Information given:
==================================================
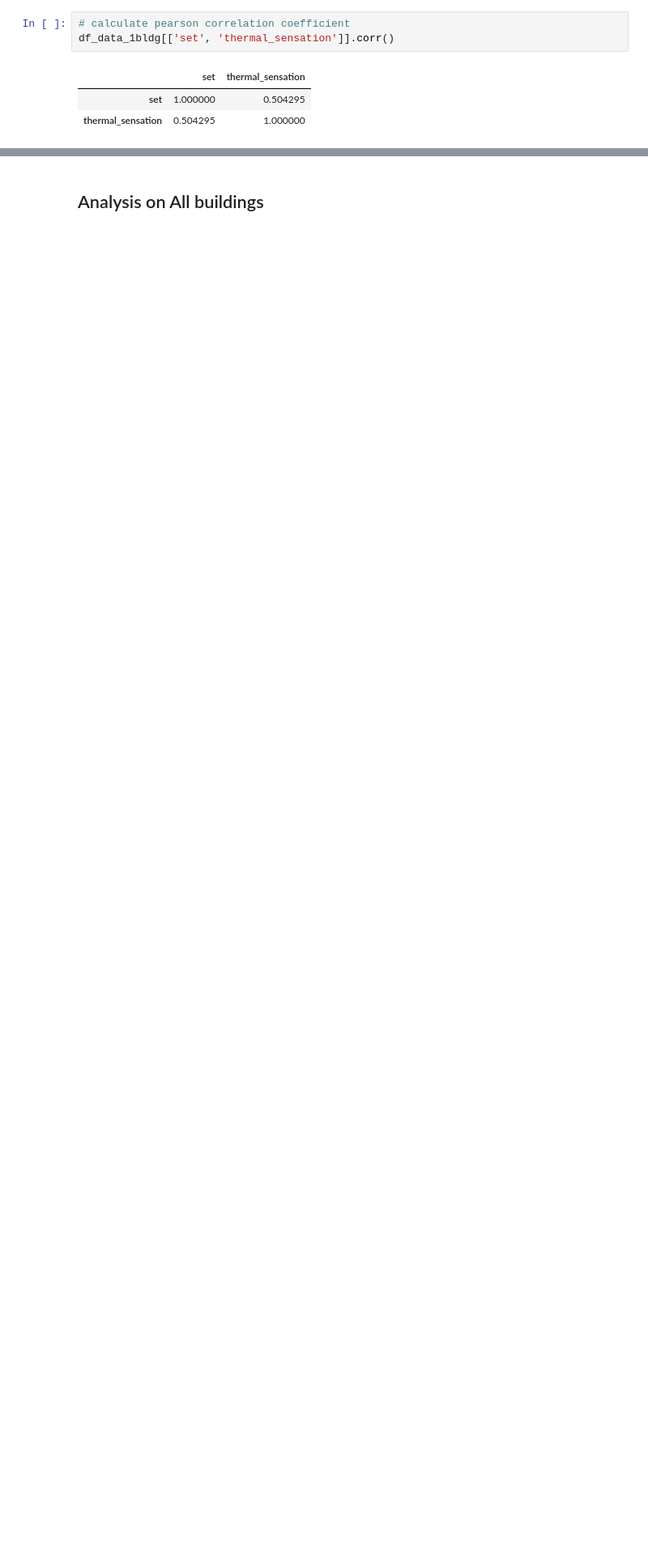
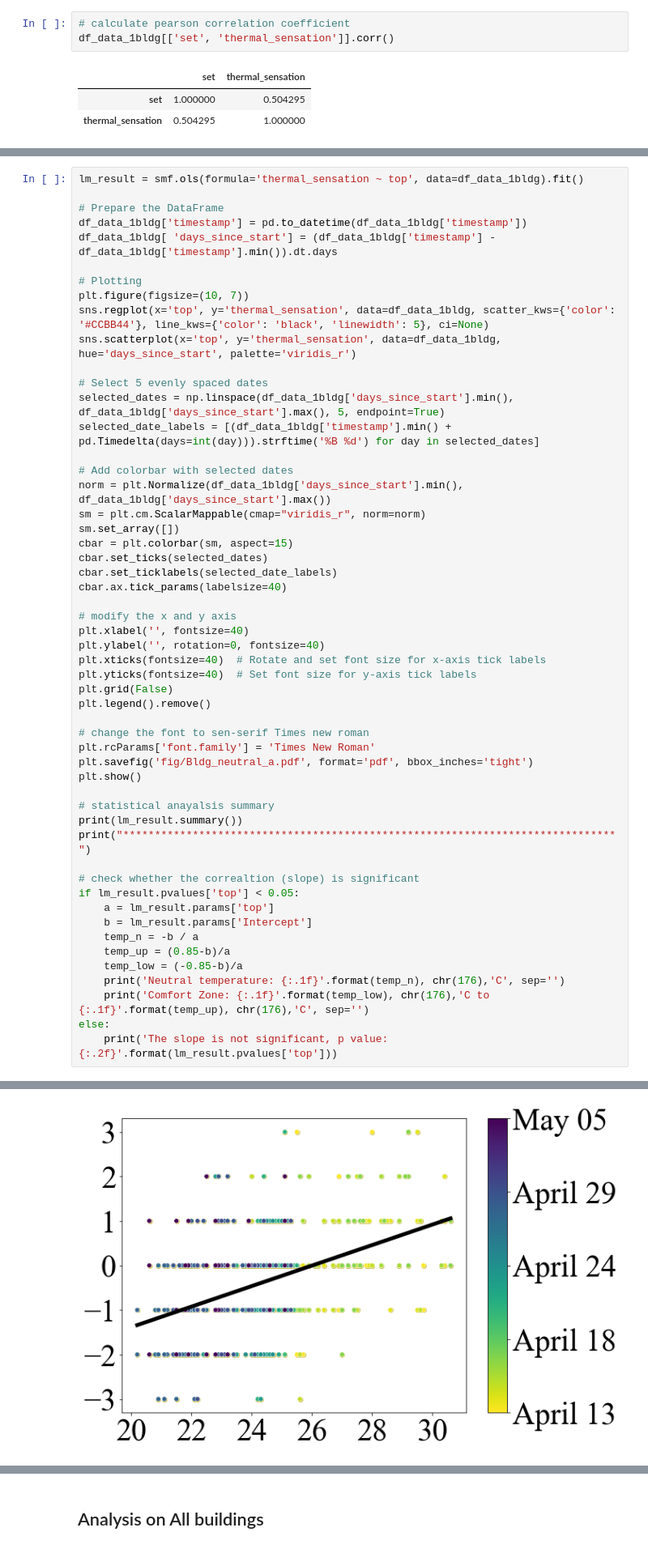
Before and after one commit to ruijis/causal-thinking-neutral-temperature, a Jupyter notebook: code.ipynb, the cells around one changed output, grey strips where cells are left out. Shown: that part at 81% size. Saved outputs shown, nothing was run; the diff lists cells and outputs as text; blank space fills up the shorter version.

```diff
--- a/code.ipynb
+++ b/code.ipynb
@@ -206,0 +255,54 @@ df_data_1bldg[['set', 'thermal_sensation']].corr()
+# %%
+lm_result = smf.ols(formula='thermal_sensation ~ top', data=df_data_1bldg).fit()
+
+# Prepare the DataFrame
+df_data_1bldg['timestamp'] = pd.to_datetime(df_data_1bldg['timestamp'])
+df_data_1bldg[ 'days_since_start'] = (df_data_1bldg['timestamp'] - df_data_1bldg['timestamp'].min()).dt.days
+
+# Plotting
+plt.figure(figsize=(10, 7))
+sns.regplot(x='top', y='thermal_sensation', data=df_data_1bldg, scatter_kws={'color': '#CCBB44'}, line_kws={'color': 'black', 'linewidth': 5}, ci=None)
+sns.scatterplot(x='top', y='thermal_sensation', data=df_data_1bldg, hue='days_since_start', palette='viridis_r')
+
+# Select 5 evenly spaced dates
+selected_dates = np.linspace(df_data_1bldg['days_since_start'].min(), df_data_1bldg['days_since_start'].max(), 5, endpoint=True)
+selected_date_labels = [(df_data_1bldg['timestamp'].min() + pd.Timedelta(days=int(day))).strftime('%B %d') for day in selected_dates]
+
+# Add colorbar with selected dates
+norm = plt.Normalize(df_data_1bldg['days_since_start'].min(), df_data_1bldg['days_since_start'].max())
+sm = plt.cm.ScalarMappable(cmap="viridis_r", norm=norm)
+sm.set_array([])
+cbar = plt.colorbar(sm, aspect=15)
+cbar.set_ticks(selected_dates)
+cbar.set_ticklabels(selected_date_labels)
+cbar.ax.tick_params(labelsize=40)
+
+# modify the x and y axis
+plt.xlabel('', fontsize=40)
+plt.ylabel('', rotation=0, fontsize=40)
+plt.xticks(fontsize=40)  # Rotate and set font size for x-axis tick labels
+plt.yticks(fontsize=40)  # Set font size for y-axis tick labels
+plt.grid(False)
+plt.legend().remove()
+
+# change the font to sen-serif Times new roman
+plt.rcParams['font.family'] = 'Times New Roman'
+plt.savefig('fig/Bldg_neutral_a.pdf', format='pdf', bbox_inches='tight')
+plt.show()
+
+# statistical anayalsis summary
+print(lm_result.summary())
+print("******************************************************************************")
+
+# check whether the correaltion (slope) is significant
+if lm_result.pvalues['top'] < 0.05:
+    a = lm_result.params['top']
+    b = lm_result.params['Intercept']
+    temp_n = -b / a
+    temp_up = (0.85-b)/a
+    temp_low = (-0.85-b)/a
+    print('Neutral temperature: {:.1f}'.format(temp_n), chr(176),'C', sep='')
+    print('Comfort Zone: {:.1f}'.format(temp_low), chr(176),'C to {:.1f}'.format(temp_up), chr(176),'C', sep='')
+else:
+    print('The slope is not significant, p value: {:.2f}'.format(lm_result.pvalues['top']))
+# %% [output]
@@ -206,0 +319 @@ df_data_1bldg[['set', 'thermal_sensation']].corr()
+[figure, added]
```
Also changed, not shown: parts of 18 cells of this notebook, 3 other files.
==================================================
Work instruction:
Gather up the lines containing the word "output" from these records and copy them.

Answer to this problem:
Before and after one commit to ruijis/causal-thinking-neutral-temperature, a Jupyter notebook: code.ipynb, the cells around one changed output, grey strips where cells are left out. Shown: that part at 81% size. Saved outputs shown, nothing was run; the diff lists cells and outputs as text; blank space fills up the shorter version.
+# %% [output]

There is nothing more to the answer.